## Work to be completed
Pictures in the records are to be omitted; everything else is copied exactly.

## Entries provided
——————

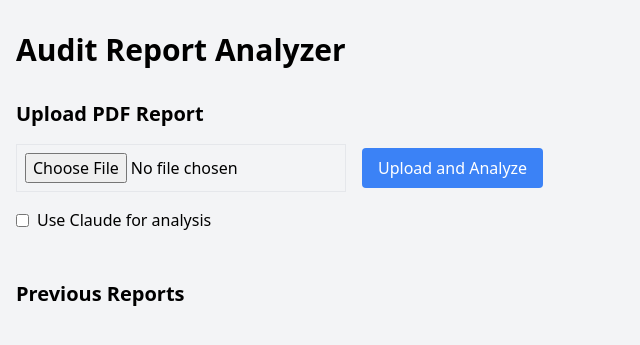
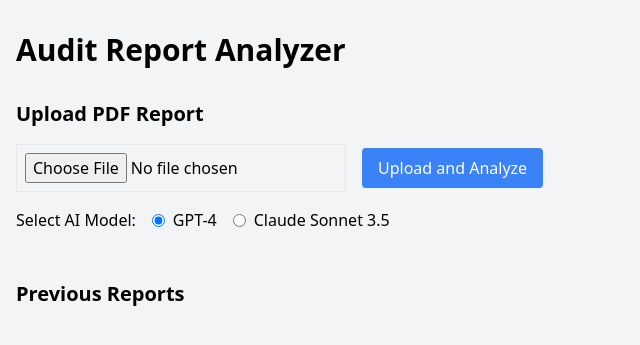
Before and after one commit to scottlabbe/ai_audit_report_analyzer, a Flask app: page / in a window 1280 px wide. Shown: the top 345 px of the page, without its empty margins (0-640 px from the left). Run offline with Flask 3, Linux system fonts and the light colour scheme; data that the repository does not hold is empty.

Commit message:
Agent query: Can you confirm that there are now two radio buttons on the upload form for selecting between GPT-4 and Claude Sonnet 3.5? Also, can you try uploading a PDF file and analyzing it using both options to ensure they work correctly?

```diff
--- a/main.py
+++ b/main.py
@@ -35,8 +35,8 @@ def upload_file():
 
             # Parse PDF and analyze content
             pdf_content = parse_pdf(file_path)
-            use_claude = request.form.get('use_claude') == 'true'
-            analysis_result = analyze_report(pdf_content, use_claude=use_claude)
+            ai_model = request.form.get('ai_model', 'gpt-4')
+            analysis_result = analyze_report(pdf_content, ai_model=ai_model)
             if not analysis_result['success']:
                 return jsonify({'error': analysis_result['error']}), 500
             analysis_result = analysis_result['data']
--- a/templates/index.html
+++ b/templates/index.html
@@ -31,8 +31,15 @@
                     <button type="submit" class="bg-blue-500 text-white px-4 py-2 rounded">Upload and Analyze</button>
                 </div>
                 <div class="flex items-center mb-4">
-                    <input type="checkbox" id="useClaudeCheckbox" name="use_claude" class="mr-2">
-                    <label for="useClaudeCheckbox">Use Claude for analysis</label>
+                    <p class="mr-4">Select AI Model:</p>
+                    <label class="inline-flex items-center mr-4">
+                        <input type="radio" name="ai_model" value="gpt-4" class="form-radio" checked>
+                        <span class="ml-2">GPT-4</span>
+                    </label>
+                    <label class="inline-flex items-center">
+                        <input type="radio" name="ai_model" value="claude-sonnet" class="form-radio">
+                        <span class="ml-2">Claude Sonnet 3.5</span>
+                    </label>
                 </div>
             </form>
         </div>
@@ -57,12 +64,10 @@
         const exportBtn = document.getElementById('exportBtn');
         const reportsList = document.getElementById('reportsList');
         const loadingIndicator = document.getElementById('globalLoadingIndicator');
-        const useClaudeCheckbox = document.getElementById('useClaudeCheckbox');
 
         console.log('Loading indicator element:', loadingIndicator);
 
         function showLoadingIndicator() {
-            const loadingIndicator = document.getElementById('globalLoadingIndicator');
             if (loadingIndicator) {
                 loadingIndicator.classList.remove('hidden');
                 console.log('Loading indicator shown');
@@ -72,7 +77,6 @@
         }
 
         function hideLoadingIndicator() {
-            const loadingIndicator = document.getElementById('globalLoadingIndicator');
             if (loadingIndicator) {
                 loadingIndicator.classList.add('hidden');
                 console.log('Loading indicator hidden');
@@ -91,7 +95,7 @@
 
             const formData = new FormData();
             formData.append('file', fileInput.files[0]);
-            formData.append('use_claude', useClaudeCheckbox.checked);
+            formData.append('ai_model', document.querySelector('input[name="ai_model"]:checked').value);
 
             fetch('/upload', {
                 method: 'POST',
```
Also changed, not shown: ai_analyzer.py (+7 -4 lines).
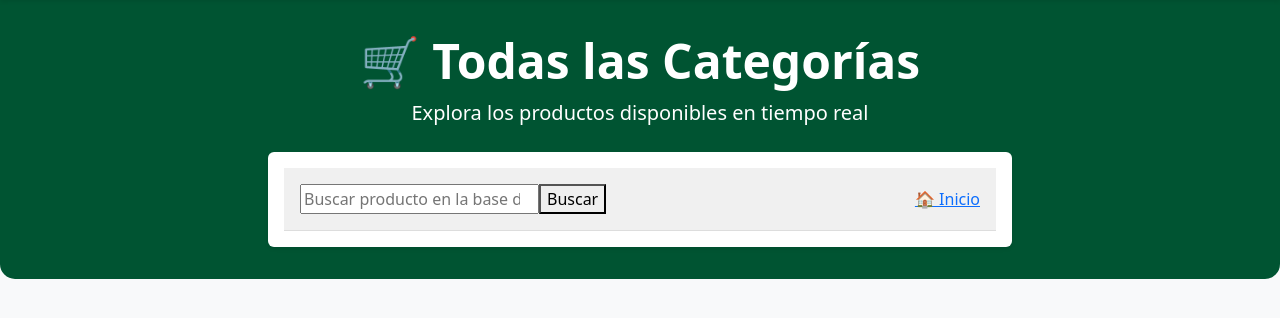
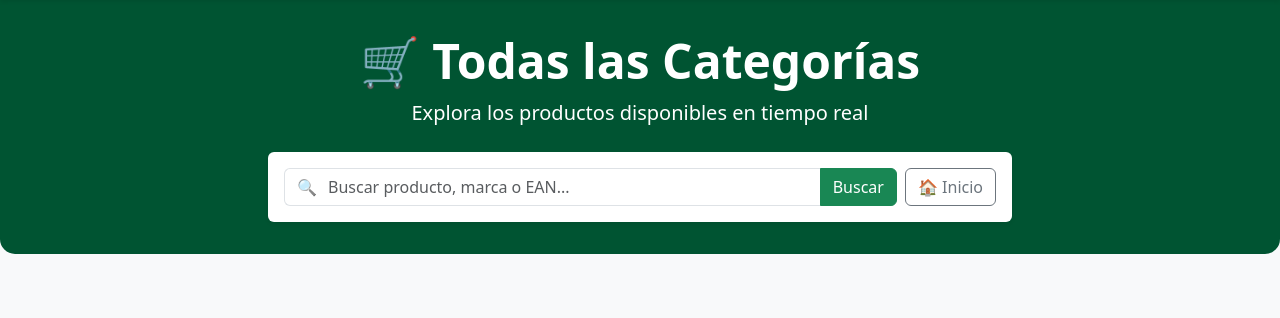
Before and after one commit to iflorido/FastAPI-Mercadona, a FastAPI app: template templates/index.html in a window 1280 px wide. Shown: the part 60-378 px from the top of the page. Run offline with FastAPI, Linux system fonts and the light colour scheme; the template is opened without the code that fills it, so the values that code supplies are empty.

Commit message:
Actualizamos Buscar.html

```diff
--- a/templates/buscar.html
+++ b/templates/buscar.html
@@ -1,39 +1,24 @@
-<style>
-    /* ... (los estilos que ya tenías) ... */
-    .search-container {
-        padding: 1em;
-        background-color: #f0f0f0;
-        border-bottom: 1px solid #ddd;
-        display: flex;
-        justify-content: center;
-        align-items: center;
-        gap: 1em;
-    }
-    .search-form {
-        display: flex;
-        max-width: 600px;
-        flex-grow: 1;
-    }
-    /* ... (el resto de tus estilos) ... */
-    .update-button {
-        padding: 0.8em 1.5em;
-        border: 1px solid #28a745;
-        background-color: #28a745;
-        color: white;
-        text-decoration: none;
-        border-radius: 4px;
-        white-space: nowrap;
-    }
-    .update-button:hover {
-        background-color: #218838;
-    }
-</style>
+<div class="d-flex flex-column flex-md-row gap-2 align-items-center w-100">
 
-<div class="search-container">
-    <form action="{{ url_for('search_products') }}" method="get" class="search-form">
-        <input type="search" name="query" placeholder="Buscar producto en la base de datos local..." required>
-        <button type="submit">Buscar</button>
+    <form action="{{ url_for('search_products') }}" method="get" class="flex-grow-1 w-100">
+        <div class="input-group">
+            <span class="input-group-text bg-white text-muted border-end-0">
+                🔍
+            </span>
+
+            <input type="search"
+                   name="query"
+                   class="form-control border-start-0 ps-0"
+                   placeholder="Buscar producto, marca o EAN..."
+                   aria-label="Buscar"
+                   required>
+
+            <button class="btn btn-success" type="submit">Buscar</button>
+        </div>
     </form>
-   <!-- <a href="{{ url_for('update_db_endpoint') }}" class="update-button">Actualizar Datos</a> -->
-   <a href="/" class="back-link">🏠 Inicio</a>
-</div>
+
+    <a href="/" class="btn btn-outline-secondary text-nowrap">
+        🏠 Inicio
+    </a>
+
+    </div>
```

——————

## Solution
Before and after one commit to scottlabbe/ai_audit_report_analyzer, a Flask app: page / in a window 1280 px wide. Shown: the top 345 px of the page, without its empty margins (0-640 px from the left). Run offline with Flask 3, Linux system fonts and the light colour scheme; data that the repository does not hold is empty.

Commit message:
Agent query: Can you confirm that there are now two radio buttons on the upload form for selecting between GPT-4 and Claude Sonnet 3.5? Also, can you try uploading a PDF file and analyzing it using both options to ensure they work correctly?

```diff
--- a/main.py
+++ b/main.py
@@ -35,8 +35,8 @@ def upload_file():
 
             # Parse PDF and analyze content
             pdf_content = parse_pdf(file_path)
-            use_claude = request.form.get('use_claude') == 'true'
-            analysis_result = analyze_report(pdf_content, use_claude=use_claude)
+            ai_model = request.form.get('ai_model', 'gpt-4')
+            analysis_result = analyze_report(pdf_content, ai_model=ai_model)
             if not analysis_result['success']:
                 return jsonify({'error': analysis_result['error']}), 500
             analysis_result = analysis_result['data']
--- a/templates/index.html
+++ b/templates/index.html
@@ -31,8 +31,15 @@
                     <button type="submit" class="bg-blue-500 text-white px-4 py-2 rounded">Upload and Analyze</button>
                 </div>
                 <div class="flex items-center mb-4">
-                    <input type="checkbox" id="useClaudeCheckbox" name="use_claude" class="mr-2">
-                    <label for="useClaudeCheckbox">Use Claude for analysis</label>
+                    <p class="mr-4">Select AI Model:</p>
+                    <label class="inline-flex items-center mr-4">
+                        <input type="radio" name="ai_model" value="gpt-4" class="form-radio" checked>
+                        <span class="ml-2">GPT-4</span>
+                    </label>
+                    <label class="inline-flex items-center">
+                        <input type="radio" name="ai_model" value="claude-sonnet" class="form-radio">
+                        <span class="ml-2">Claude Sonnet 3.5</span>
+                    </label>
                 </div>
             </form>
         </div>
@@ -57,12 +64,10 @@
         const exportBtn = document.getElementById('exportBtn');
         const reportsList = document.getElementById('reportsList');
         const loadingIndicator = document.getElementById('globalLoadingIndicator');
-        const useClaudeCheckbox = document.getElementById('useClaudeCheckbox');
 
         console.log('Loading indicator element:', loadingIndicator);
 
         function showLoadingIndicator() {
-            const loadingIndicator = document.getElementById('globalLoadingIndicator');
             if (loadingIndicator) {
                 loadingIndicator.classList.remove('hidden');
                 console.log('Loading indicator shown');
@@ -72,7 +77,6 @@
         }
 
         function hideLoadingIndicator() {
-            const loadingIndicator = document.getElementById('globalLoadingIndicator');
             if (loadingIndicator) {
                 loadingIndicator.classList.add('hidden');
                 console.log('Loading indicator hidden');
@@ -91,7 +95,7 @@
 
             const formData = new FormData();
             formData.append('file', fileInput.files[0]);
-            formData.append('use_claude', useClaudeCheckbox.checked);
+            formData.append('ai_model', document.querySelector('input[name="ai_model"]:checked').value);
 
             fetch('/upload', {
                 method: 'POST',
```
Also changed, not shown: ai_analyzer.py (+7 -4 lines).
Before and after one commit to iflorido/FastAPI-Mercadona, a FastAPI app: template templates/index.html in a window 1280 px wide. Shown: the part 60-378 px from the top of the page. Run offline with FastAPI, Linux system fonts and the light colour scheme; the template is opened without the code that fills it, so the values that code supplies are empty.

Commit message:
Actualizamos Buscar.html

```diff
--- a/templates/buscar.html
+++ b/templates/buscar.html
@@ -1,39 +1,24 @@
-<style>
-    /* ... (los estilos que ya tenías) ... */
-    .search-container {
-        padding: 1em;
-        background-color: #f0f0f0;
-        border-bottom: 1px solid #ddd;
-        display: flex;
-        justify-content: center;
-        align-items: center;
-        gap: 1em;
-    }
-    .search-form {
-        display: flex;
-        max-width: 600px;
-        flex-grow: 1;
-    }
-    /* ... (el resto de tus estilos) ... */
-    .update-button {
-        padding: 0.8em 1.5em;
-        border: 1px solid #28a745;
-        background-color: #28a745;
-        color: white;
-        text-decoration: none;
-        border-radius: 4px;
-        white-space: nowrap;
-    }
-    .update-button:hover {
-        background-color: #218838;
-    }
-</style>
+<div class="d-flex flex-column flex-md-row gap-2 align-items-center w-100">
 
-<div class="search-container">
-    <form action="{{ url_for('search_products') }}" method="get" class="search-form">
-        <input type="search" name="query" placeholder="Buscar producto en la base de datos local..." required>
-        <button type="submit">Buscar</button>
+    <form action="{{ url_for('search_products') }}" method="get" class="flex-grow-1 w-100">
+        <div class="input-group">
+            <span class="input-group-text bg-white text-muted border-end-0">
+                🔍
+            </span>
+
+            <input type="search"
+                   name="query"
+                   class="form-control border-start-0 ps-0"
+                   placeholder="Buscar producto, marca o EAN..."
+                   aria-label="Buscar"
+                   required>
+
+            <button class="btn btn-success" type="submit">Buscar</button>
+        </div>
     </form>
-   <!-- <a href="{{ url_for('update_db_endpoint') }}" class="update-button">Actualizar Datos</a> -->
-   <a href="/" class="back-link">🏠 Inicio</a>
-</div>
+
+    <a href="/" class="btn btn-outline-secondary text-nowrap">
+        🏠 Inicio
+    </a>
+
+    </div>
```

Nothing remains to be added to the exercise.